The Economist, reporting from Istanbul, noted that Turkey's "official inflation rate has now topped a staggering 73%," and "the true figure may be in triple digits," as "opinion polls suggest that most Turks have no faith in the country's statistics agency."
"With the economy beyond repair," it continued, Erdogan's "election strategy is starting to come into focus."
The Turkish president "has decided instead to search for monsters to destroy abroad and at home." As the British magazine summarized it, Erdogan's electoral effort is "dressed up as a war on terror."
As it noted, "Officially," Erdogan "is upset with Sweden and Finland for refusing to extradite a handful of Kurdish militants, a septuagenarian human-rights activist, and followers of the Gulen movement," but "his true motives are inscrutable," and he "is already using the crisis to score points at home by whipping up anger against Europe."
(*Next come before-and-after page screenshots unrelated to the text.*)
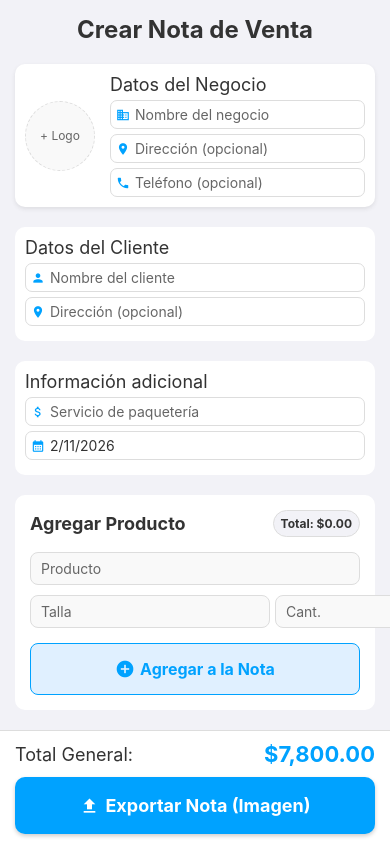
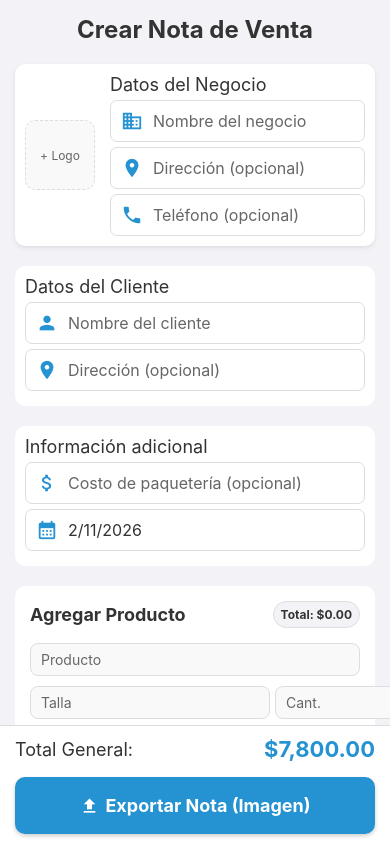
Before and after one commit to ismael21502/Purchase-Note, a React Native app: screen / in a window 390 px wide. Built offline with nearby package versions, Linux system fonts and the light colour scheme.

Commit message:
Add dark mode and colorScheme detection

```diff
--- a/app.json
+++ b/app.json
@@ -5,7 +5,7 @@
     "version": "1.0.0",
     "orientation": "portrait",
     "icon": "./assets/icon.png",
-    "userInterfaceStyle": "light",
+    "userInterfaceStyle": "automatic",
     "newArchEnabled": true,
     "splash": {
       "image": "./assets/splash-icon.png",
--- a/package.json
+++ b/package.json
@@ -9,6 +9,7 @@
     "web": "expo start --web"
   },
   "dependencies": {
+    "@react-native-async-storage/async-storage": "2.2.0",
     "@react-native-community/datetimepicker": "8.4.4",
     "expo": "~54.0.33",
     "expo-image-picker": "~17.0.10",
--- a/src/Main.js
+++ b/src/Main.js
@@ -1,8 +1,9 @@
-import React, { useState, useRef } from 'react';
+import React, { useState, useRef, useEffect } from 'react';
 import { StyleSheet, View, ScrollView, TouchableOpacity, Text, Alert, Platform } from 'react-native';
 import { StatusBar } from 'expo-status-bar';
 import * as Sharing from 'expo-sharing';
 import { captureRef } from 'react-native-view-shot';
+import AsyncStorage from '@react-native-async-storage/async-storage';
 
 import BusinessHeader from './components/BusinessHeader';
 import ProductForm from './components/ProductForm';
@@ -37,7 +38,46 @@ const Main = () => {
     const invoiceRef = useRef();
 
     const { colors } = useTheme();
-    const insets = useSafeAreaInsets()
+    const insets = useSafeAreaInsets();
+
+    // Load business data from AsyncStorage on mount
+    useEffect(() => {
+        const loadBusinessData = async () => {
+            try {
+                const savedBusinessName = await AsyncStorage.getItem('businessName');
+                const savedBusinessDirection = await AsyncStorage.getItem('businessDirection');
+                const savedBusinessPhone = await AsyncStorage.getItem('businessPhone');
+                const savedLogoUri = await AsyncStorage.getItem('logoUri');
+
+                if (savedBusinessName) setBusinessName(savedBusinessName);
+                if (savedBusinessDirection) setBusinessDirection(savedBusinessDirection);
+                if (savedBusinessPhone) setBusinessPhone(savedBusinessPhone);
+                if (savedLogoUri) setLogoUri(savedLogoUri);
+            } catch (error) {
+                console.error('Error loading business data:', error);
+            }
+        };
+        loadBusinessData();
+    }, []);
+
+    // Save business data to AsyncStorage whenever it changes
+    useEffect(() => {
+        const saveBusinessData = async () => {
+            try {
+                await AsyncStorage.setItem('businessName', businessName);
+                await AsyncStorage.setItem('businessDirection', businessDirection);
+                await AsyncStorage.setItem('businessPhone', businessPhone);
+                if (logoUri) {
+                    await AsyncStorage.setItem('logoUri', logoUri);
+                } else {
+                    await AsyncStorage.removeItem('logoUri');
+                }
+            } catch (error) {
+                console.error('Error saving business data:', error);
+            }
+        };
+        saveBusinessData();
+    }, [businessName, businessDirection, businessPhone, logoUri]);
     const handleAddItem = (newItem) => {
         setItems((prevItems) => [...prevItems, newItem]);
     };
--- a/src/components/AdditionalInfo.js
+++ b/src/components/AdditionalInfo.js
@@ -33,7 +33,7 @@ export default function AdditionalInfo({
                 }}
                     isNumeric={true}
                     iconName={'attach-money'}
-                    placeholder={'Servicio de paquetería'}
+                    placeholder={'Costo de paquetería (opcional)'}
                     value={shippingCost}
                     onChangeText={onCostChange}
                 />
--- a/src/components/BusinessHeader.js
+++ b/src/components/BusinessHeader.js
@@ -103,7 +103,7 @@ const styles = StyleSheet.create({
   placeholderLogo: {
     width: 70,
     height: 70,
-    borderRadius: 35,
+    borderRadius: 10,
     justifyContent: 'center',
     alignItems: 'center',
     borderWidth: 1,
--- a/src/components/Footer.js
+++ b/src/components/Footer.js
@@ -9,12 +9,12 @@ const Footer = ({ onPress, total=0 }) => {
 
     return (
         <View style={{ ...styles.container, backgroundColor: colors.card, borderColor: colors.border }}>
-            <View style={{ ...styles.row }}>
+            <View style={{ ...styles.row, marginBottom: 5 }}>
                 <Text style={{ color: colors.text, fontSize: 18 }}>Total General:</Text>
                 <Text style={{ color: colors.primary, fontSize: 22, fontWeight: 'bold' }}>{formatCurrency(total, 'MXN')}</Text>
             </View>
             <TouchableOpacity style={{...styles.exportButton, ...styles.row, justifyContent: 'center', backgroundColor: colors.primary }} onPress={onPress}>
-                <MaterialIcons color={colors.card} size={20} name='upload' style={{marginRight: 6}}/>
+                <MaterialIcons color={"#FFF"} size={20} name='upload' style={{marginRight: 6}}/>
                 <Text style={styles.exportButtonText}>Exportar Nota (Imagen)</Text>
             </TouchableOpacity>
         </View>
--- a/src/components/inputs/IconInput.js
+++ b/src/components/inputs/IconInput.js
@@ -3,12 +3,12 @@ import { MaterialIcons } from '@expo/vector-icons';
 import { useState } from 'react';
 import { useTheme } from '../../context/ThemeContext';
 
-const IconInput = ({ containerStyle, iconName = '', placeholder, value, onChangeText, fontSize = 14, isNumeric = false, editable = true }) => {
+const IconInput = ({ containerStyle, iconName = '', placeholder, value, onChangeText, fontSize = 16, isNumeric = false, editable = true }) => {
     const { colors } = useTheme();
     const [isFocused, setIsFocused] = useState(false)
     return (
         <View style={{ ...styles.container, ...containerStyle, borderColor: isFocused ? colors.primary : colors.border }}>
-            <MaterialIcons size={14} name={iconName} color={colors.primary} style={styles.icon} />
+            <MaterialIcons size={22} name={iconName} color={colors.primary} style={styles.icon} />
             <TextInput
                 editable={editable}
                 keyboardType={isNumeric ? 'numeric' : 'default'}
@@ -33,10 +33,10 @@ const styles = StyleSheet.create({
         alignItems: 'center',
     },
     icon: {
-        marginLeft: 5,
+        marginLeft: 10,
     },
     textInput: {
-        padding: 5,
+        padding: 10,
         flex: 1,
         includeFontPadding: false,
     }
--- a/src/context/ThemeContext.js
+++ b/src/context/ThemeContext.js
@@ -1,10 +1,19 @@
-import React, { createContext, useContext } from 'react';
-
+import React, { createContext, useContext, useEffect, useState } from 'react';
+import { useColorScheme } from 'react-native';
 const ThemeContext = createContext();
 
-const colors = {
-    primary: '#00a2ff',
-    secondary: '#34C759',
+
+export const ThemeProvider = ({ children }) => {
+    const colorScheme = useColorScheme()
+
+    const [theme, setTheme] = useState(colorScheme ?? 'light')
+    useEffect(() => {
+        setTheme(colorScheme ?? 'light')
+    }, [colorScheme])
+    const primary = '#2592d1'
+    const themes = {
+        light: {
+            primary: primary,
             background: '#f2f2f7',
             card: '#fff',
             text: '#333',
@@ -12,9 +21,20 @@ const colors = {
             border: '#ddd',
             inputBackground: '#f9f9f9',
             error: '#ff3b30',
-};
+        },
+        dark: {
+            primary: primary,
+            background: '#141927',
+            card: '#1c243a',
+            text: '#f0f0f0',
+            subText: '#d4d4d4',
+            border: '#1e3058',
+            inputBackground: '#1c243a',
+            error: '#ff3b30',
+        }
+    }
+    const colors = themes[theme];
 
-export const ThemeProvider = ({ children }) => {
     return (
         <ThemeContext.Provider value={{ colors }}>
             {children}
```
Also changed, not shown: 1 other file (tests, documents, lock files or other folders). Lines whose indentation alone changed are shown as unchanged.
Warning to Rojava
The Economist also carried a warning for Kurds in northeast Syria. Erdogan has been "banging war drums" there, it said. "A successful invasion would link up areas Turkey captured in three previous offensives, giving its troops, flanked by thousands of Syrian Arab mercenaries, control over a 650 km long strip of northern Syria."
Erdogan's decision on whether to attack or not may well "hinge on approval from Russia," it continued, but "Putin may be too bogged down in Ukraine to oppose the incursion."
Putin might "be tempted to offer [Erdogan] a green light in Syria," the magazine continued, "as a token of appreciation for his pledge to block Sweden's and Finland's accession to NATO."